With non-arm’s length expenses (NANE) added, s295-550 has become even longer. When you add the bit about NANE, the section is 63 lines longer than s109. So offering 133% more on the topic.
Non-Arm’s Length ITAA97 s295-550
Some parts of s295-550 have existed since 1964 in former subsections 23F (16) to (18).
There are four important parts to s295-550. The first part sets the tone:
Income from a scheme where the parties are not dealing with each other at arm’s-length and the amount of the income is greater than what it would have been had the parties been dealing at arm’s-length in relation to the scheme (subsection 295-550(1)).
The second part discusses private company dividends:
Private company dividends (including income attributable to such dividends) unless the amount is consistent with an arm’s length dealing (subsection 295-550(2))
The next important part deals with discretionary trust distributions.
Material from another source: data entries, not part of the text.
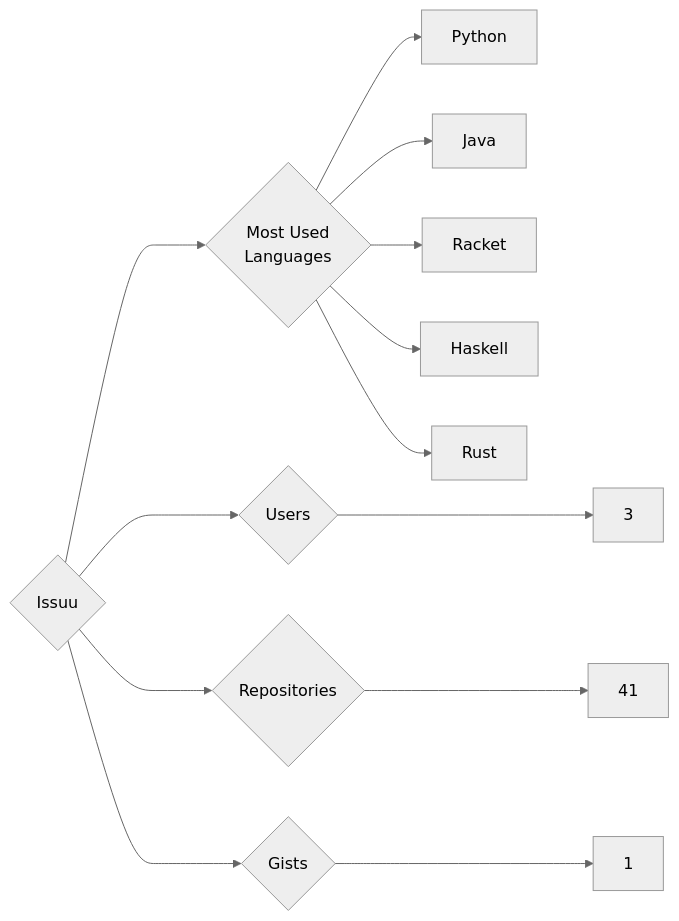
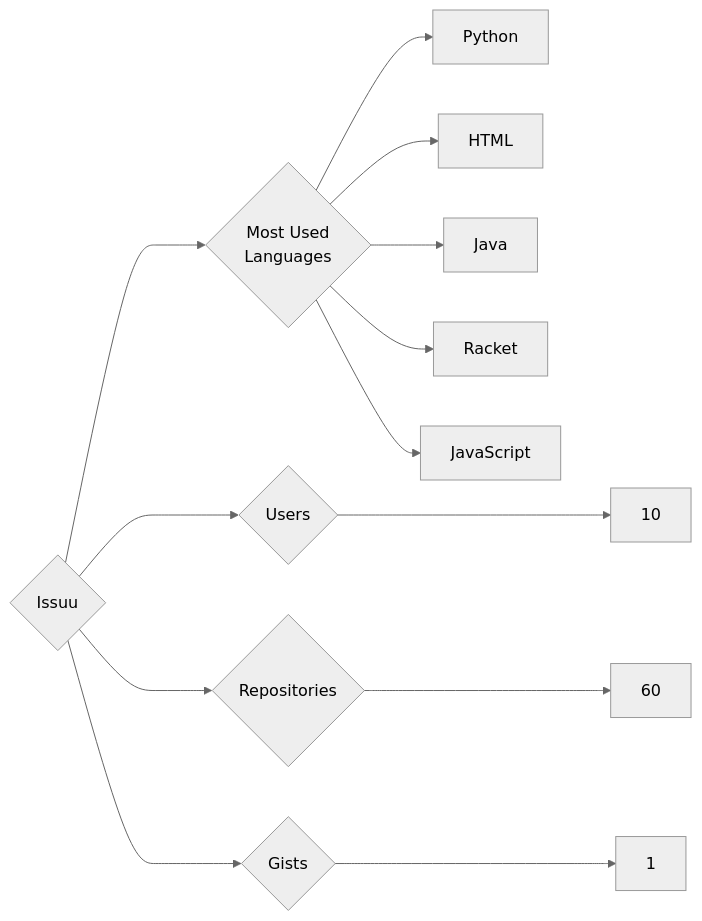
Before and after one commit to trickest/insiders: the diagram in targets/Issuu/README.md, drawn with Mermaid (neutral theme). The commit also changed 1314 other files, not shown here.

````diff
--- a/targets/Issuu/README.md
+++ b/targets/Issuu/README.md
@@ -3,13 +3,13 @@
 ```mermaid
 graph LR
 COMPANY_NAME{Issuu}
-COMPANY_NAME ---> U{Users} ---> UN[3]
-COMPANY_NAME ---> R{Repositories} ---> RN[41]
+COMPANY_NAME ---> U{Users} ---> UN[10]
+COMPANY_NAME ---> R{Repositories} ---> RN[60]
 COMPANY_NAME ---> G{Gists} ---> GN[1]
 COMPANY_NAME ---> ML{Most Used<br>Languages}
 ML --> Python[Python]
+ML --> HTML[HTML]
 ML --> Java[Java]
 ML --> Racket[Racket]
-ML --> Haskell[Haskell]
-ML --> Rust[Rust]
+ML --> JavaScript[JavaScript]
 ```
````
Trust income derived as a beneficiary of a trust, other than a fixed entitlement (subsection 295-550(4)
And the final one in this list deals with fixed entitlements.
Trust income through a fixed entitlement where the fund acquired the entitlement under a scheme, or the income was derived under a scheme, the parties to which were not dealing with each other at arm’s-length, and the amount of the income is more than what might have been expected to derive if those parties had been dealing with each other at arm’s-length (subsection 295-550(5).
All this is just our brief take on the issue. Please listen to the episode above. Peter Bobbin explains all this in a much better way than we ever could.
Disclaimer: Tax Talks does not provide financial or tax advice. This applies to these show notes as well as the actual podcast interview. All information on Tax Talks is provided for entertainment purposes only and might no longer be up to date or correct. You should seek professional accredited tax and financial advice when considering whether the information is suitable to your or your client’s circumstances.
Last Updated on 21 August 2019